because it offers the investor the possibility to exercise the option at any time till maturity, contrary to the European option which
gives the holder to exercise only at maturity.
Question 6:
The correct answer is presented in Table 14:
Table 14
Spot Price = 1693.87
Black & Scholes model is reliable No
Time To Maturity = 0.2329
Because the implied volatility is Variable
Dividend rate = 0.21
Riskfree rate = 0.05
Strike price
Market Call
price
Theoretical
Call price
Implied
Volatility
1400 301.7 301.7000 56.60%
1425 278.9 278.9000 53.96%
1450 233.15 233.1499 42.21%
1470 208.65 208.6500 37.78%
1475 157 157.0000 13.35%
1500 187.5 187.4999 37.23%
1525 187.55 187.5500 42.79%
1550 182.7 182.6999 45.97%
1575 111.85 111.8500 26.57%
1585 100.4 100.4000 24.63%
1595 115.7 115.7001 31.53%
1600 104.75 104.7501 28.78%
1620 74.15 74.1501 22.13%
1625 84.25 84.2500 26.19%
1630 108.6 108.6000 34.83%
1645 72.3 72.3001 25.32%
1650 76 76.0001 27.22%
1655 62.55 62.5500 23.57%
1665 49.5 49.5000 20.67%
1675 54.9 54.9000 23.70%
1680 48.5 48.5000 22.21%
1685 44 44.0000 21.32%

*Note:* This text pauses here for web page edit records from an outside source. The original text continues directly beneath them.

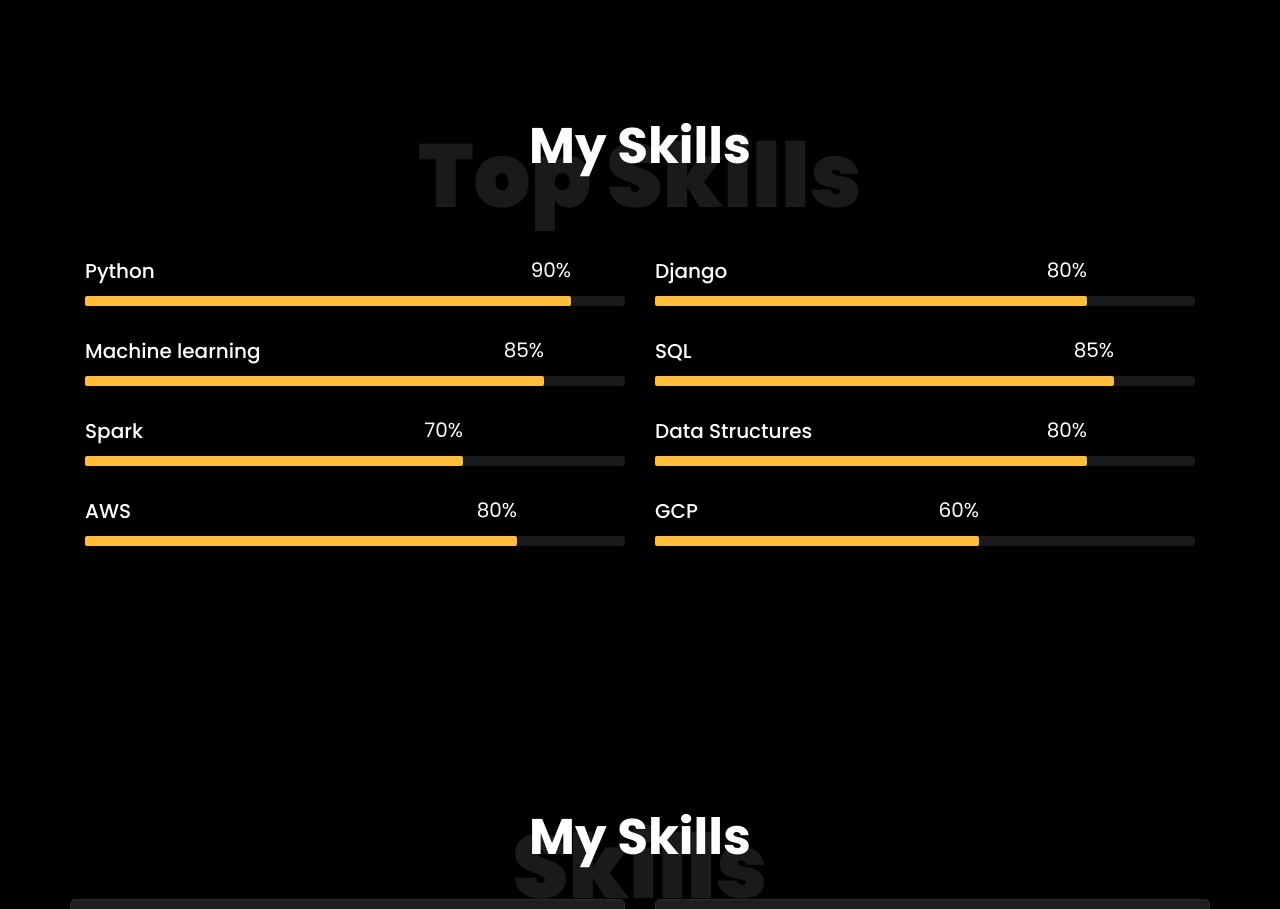
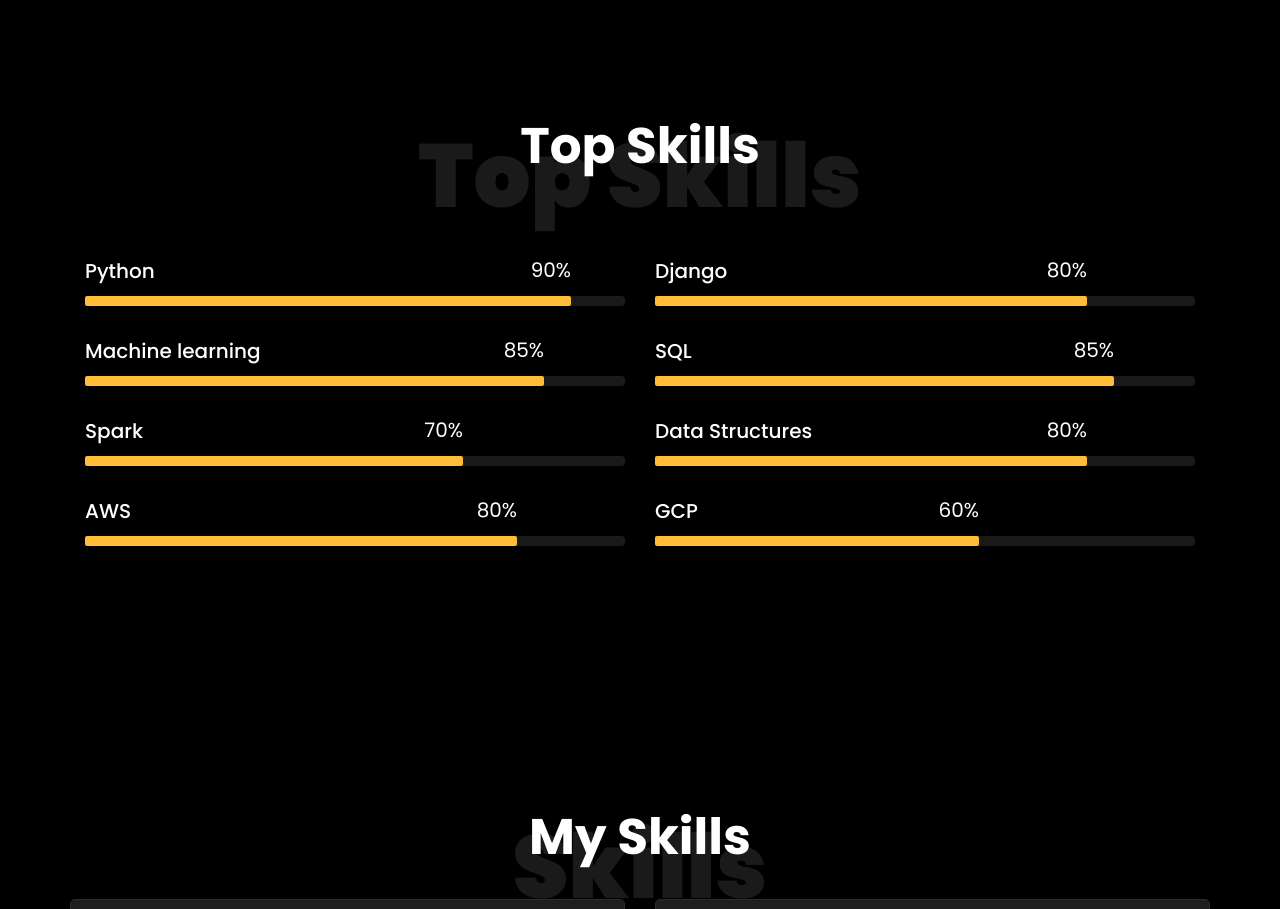
Before and after one commit to ManojKumarKolli/MyPortfolio, a plain HTML site: page index.html in a window 1280 px wide. Shown: the part 3186-4095 px from the top of the page. Drawn offline with Linux system fonts and the light colour scheme; files whose address does not match are found by name.

Commit message:
Name change from Myskills to TopSkills

```diff
--- a/index.html
+++ b/index.html
@@ -240,7 +240,7 @@
 				<div class="row justify-content-center pb-5">
           <div class="col-md-12 heading-section text-center ftco-animate">
           	<h1 class="big big-2">Top Skills</h1>
-            <h2 class="mb-4">My Skills</h2>
+            <h2 class="mb-4">Top Skills</h2>
           </div>
         </div>
 				<div class="row">
```
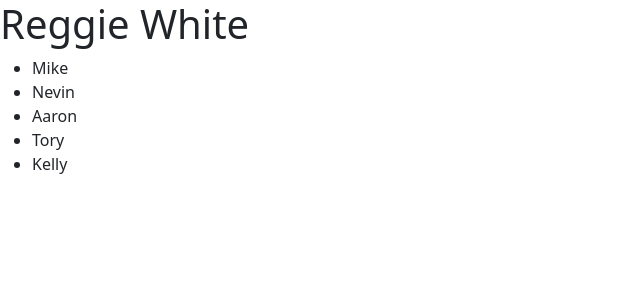
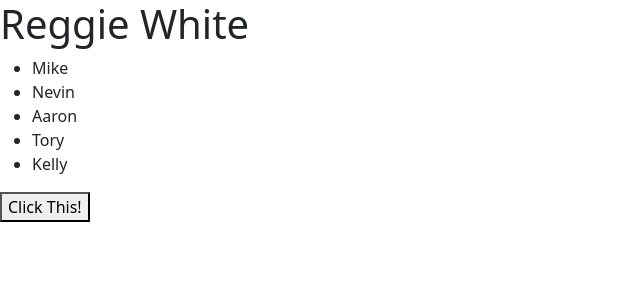
Before and after one commit to andrew-m94/ComponentWorksheet_, a React (Create React App) app: page / in a window 1280 px wide. Shown: the top 300 px of the page, without its empty margins (0-640 px from the left). Built offline with nearby package versions, Linux system fonts and the light colour scheme.

Commit message:
Added AlertUser component

```diff
--- /dev/null
+++ b/src/components/AlertUser/AlertUser.jsx
@@ -0,0 +1,9 @@
+const AlertUser = (props) => {
+    return (
+        <div>
+            <button onClick= {props.alertUser}>Click This!</button>
+        </div>
+     );
+}
+
+export default AlertUser;
--- a/src/components/App.jsx
+++ b/src/components/App.jsx
@@ -1,4 +1,5 @@
 import React, { Component } from 'react';
+import AlertUser from './AlertUser/AlertUser';
 import DisplayName from './DisplayName/DisplayName';
 import NamesList from './NamesList/NamesList';
 
@@ -16,11 +17,16 @@ class App extends Component{
         }
     }
 
+    alertUser(){
+        alert("devCodeCamp");
+    }
+
     render() {
         return (
             <div>
                 <DisplayName firstName={this.name.firstName} lastName={this.name.lastName}/>
-                <NamesList nameList ={this.nameList.names} />
+                <NamesList nameList={this.nameList.names} />
+                <AlertUser alertUser={this.alertUser} />
             </div>
         )
     }
```
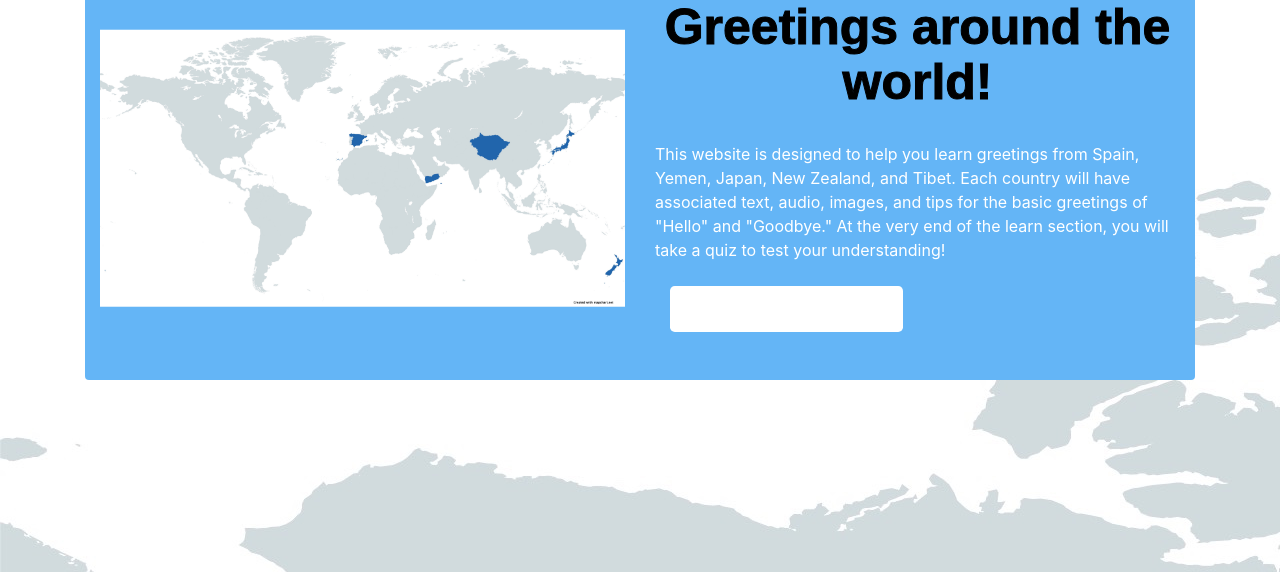
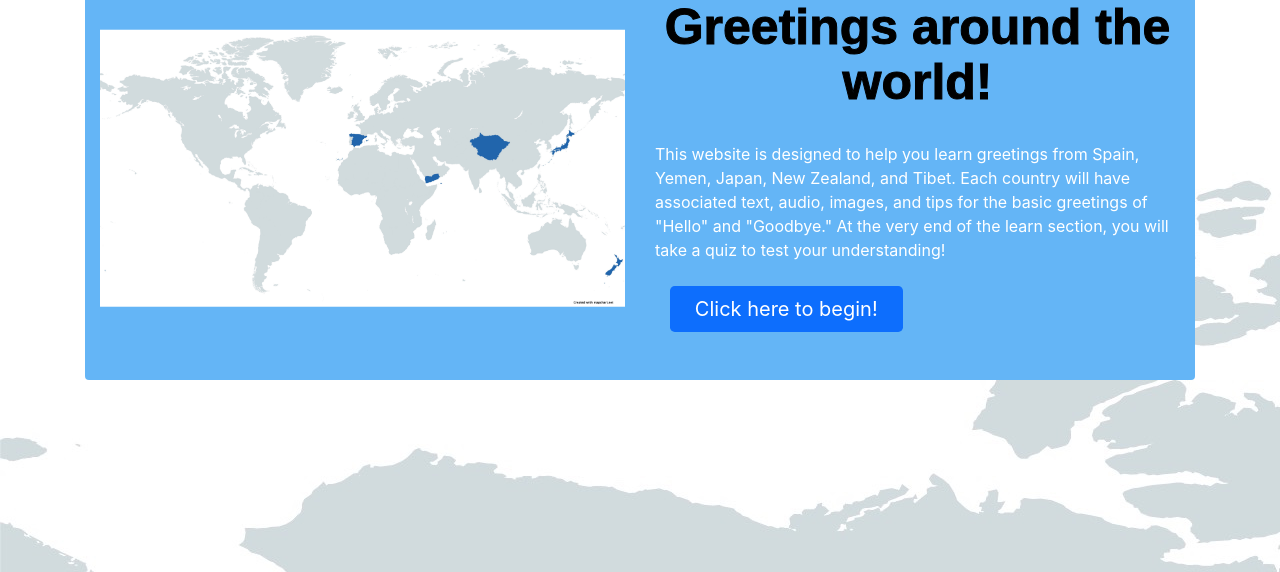
Before and after one commit to nlin0907/greetings, a Flask app: page / in a window 1280 px wide, with the pointer over the restyled element. Shown: the part 100-672 px from the top of the page. Run offline with Flask 2, Linux system fonts and the light colour scheme; some libraries are stand-ins or nearby versions.

Commit message:
btn backgrounds

```diff
--- a/static/main.css
+++ b/static/main.css
@@ -33,6 +33,10 @@ body{
 
 .passcolor{
     color: #40916c;
+}
+
+.btn:hover {
+    background-color: #0d6efd !important;
 }
 
 .media_source{
```
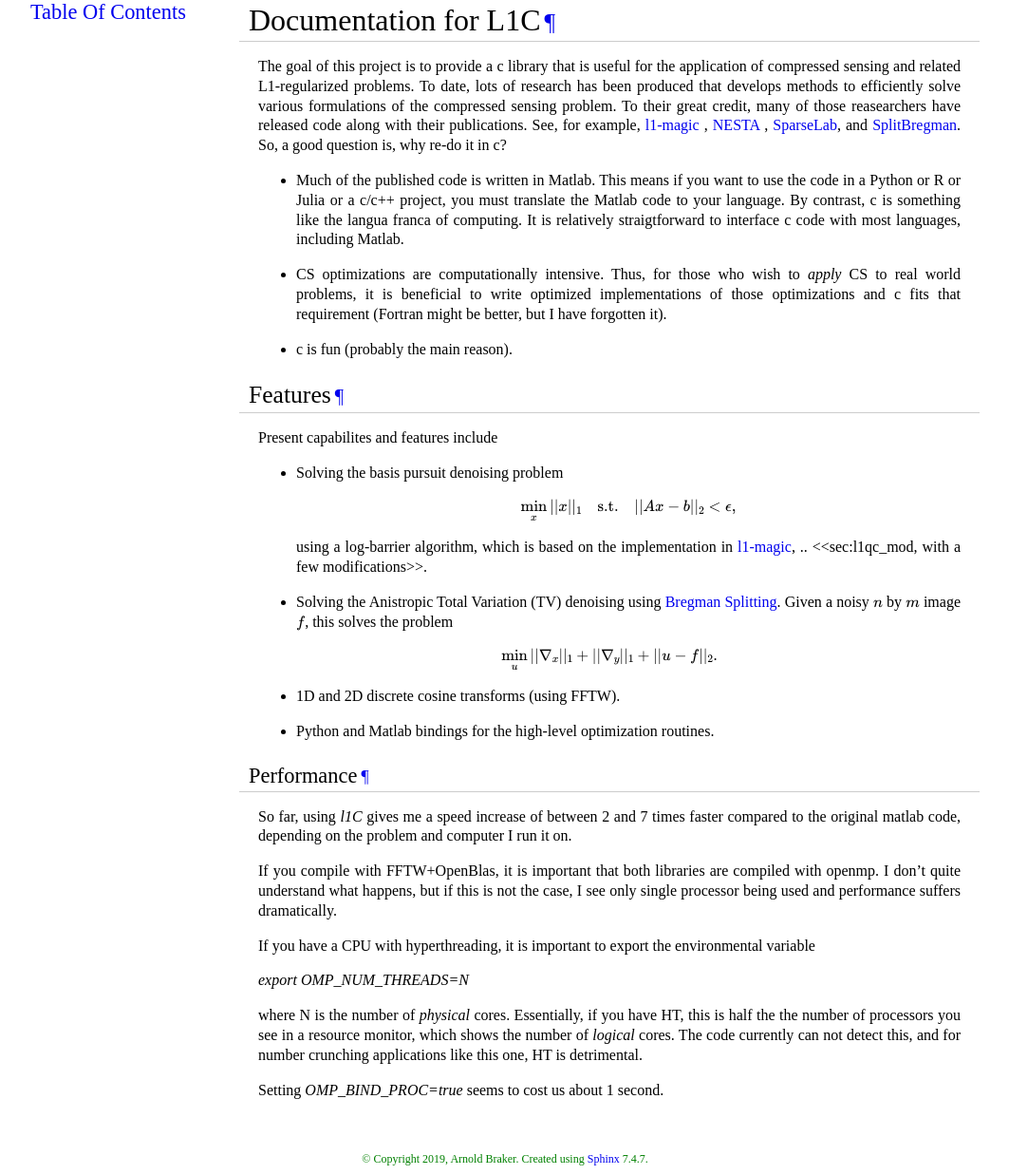
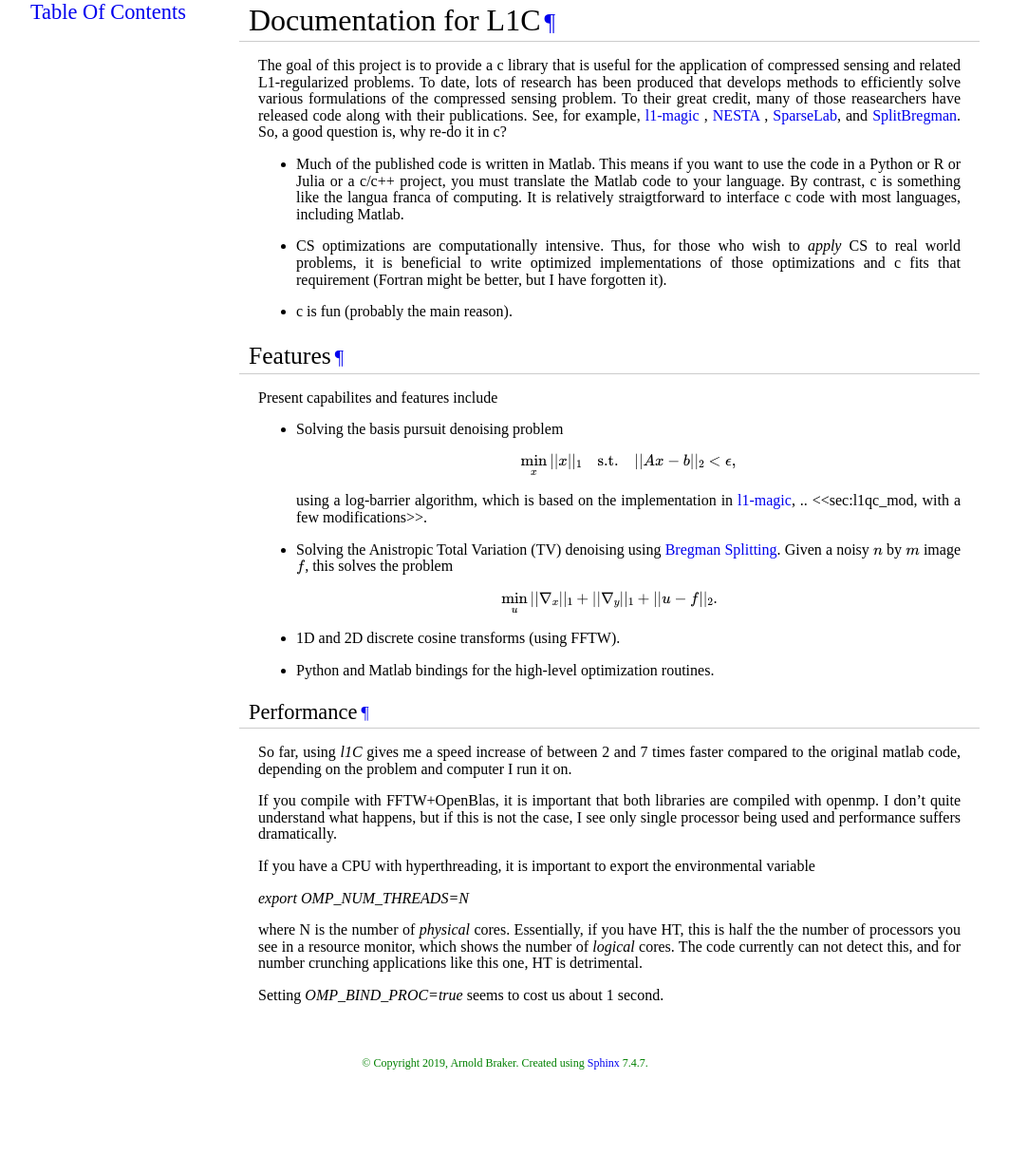
Before and after one commit to rabraker/L1c, a Sphinx documentation site: the page built from doc/index.rst, in a window 1280 px wide. Shown: the whole page at 95% size, without its empty margins (108-1171 px from the left). Built offline with Sphinx 7.4.7, drawn with Linux system fonts in a browser that asks for light colours; after the commit the page ends 1136 px from its top, so only the background shows below that.

Commit message:
Tweak doc css.

```diff
--- a/doc/_static/custom.css
+++ b/doc/_static/custom.css
@@ -130,17 +130,17 @@
 /* } */
 div.sphinxsidebar toctree-l1{
     margin-left: 20px;
-    list-style-type:none;
+    list-style-type:disc;
 }
 .toctree-l2{
     /* margin-left: 20px; */
-    list-style-type:disc;
+    list-style-type:disclosure-closed
 }
 
 div.sphinxsidebar ul {
     margin: 10px;
     padding-left:10px;
-    list-style-type:none;
+    list-style-type:disc;
     /* color: {{ theme_sidebartextcolor }}; */
 }
 
@@ -223,7 +223,7 @@
 
 div.body p, div.body dd, div.body li, div.body blockquote {
     text-align: justify;
-    line-height: 130%;
+    line-height: 110%;
 }
 
 div.admonition p.admonition-title + p {
@@ -279,7 +279,7 @@
 }
 
 code {
-    background-color: #ecf0f3;
+    /* background-color: #ecf0f3; */
     padding: 0 1px 0 1px;
     font-size: 0.95em;
 }
@@ -312,3 +312,26 @@
     margin-top: 30px;
     font-weight: bold;
 }
+
+.member {
+    /* background-color:#ac9; */
+    color:#da8c18;
+}
+.member p{
+    margin-top: 2px;
+    margin-bottom: 4px;
+    color: black;
+}
+
+code.descname{
+    color:black;
+}
+.simple li{
+    margin-top: 5px;
+    margin-bottom: 2px;
+}
+
+/* span .target { */
+/*     background-color:#f4debf; */
+/*     color: orange; */
+/* } */
```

1695 39.25 39.2500 20.87%
1700 35.95 35.9500 20.29%
1705 34.05 34.0500 20.17%
1715 29.6 29.6000 19.62%
1725 23.75 23.7500 18.43%
1735 20.15 20.1500 17.94%
1745 16.45 16.4500 17.27%
1750 15.7 15.7000 17.36%
1800 5 5.0000 15.07%
Explanation:
The strike prices and option market prices are given in Data  options. The implicit volatility is computed using the Black & Scholes
formula (technical document 2). Unfortunately, the Black & Scholes formula does not provide a direct solution for the volatility. This
means that the implicit volatility can only be derived using numerical procedures, such as the solver addin for Excel.
Let’s take the case when the strike price is 1400 (first line), from the given quotes, the Call value for this maturity is 301.7, so we
solve the following equation relative to σ:
( )
( )
( )
( )
1 2
y T t r T t
C Se N d Ke N d
÷ ÷ ÷ ÷
= ÷ , where:
( )
2
1
2 1
ln
2
S
r y T t
K
d
T t
d d T t
o
o
o
¦  
 
+ ÷ + ÷
¦  
\ . ¦ \ .
=
´
÷
¦
¦
= ÷ ÷
¹
The time to maturity is from October 2, 2014 till December 26, 2014: ( )
In Excel, we choose an arbitrary value of the volatility (say 0.2) and use the solver by setting the target cell (which gives the value of
C) equal to 301.7 by changing the variable cell containing the implicit volatility.
The implied volatility deduced from the Black & Scholes model is far from the explicit volatility. Moreover, it’s changing over time
which is in conflict with the hypothesis of Black & Scholes, we conclude then that the B&S model is unreliable.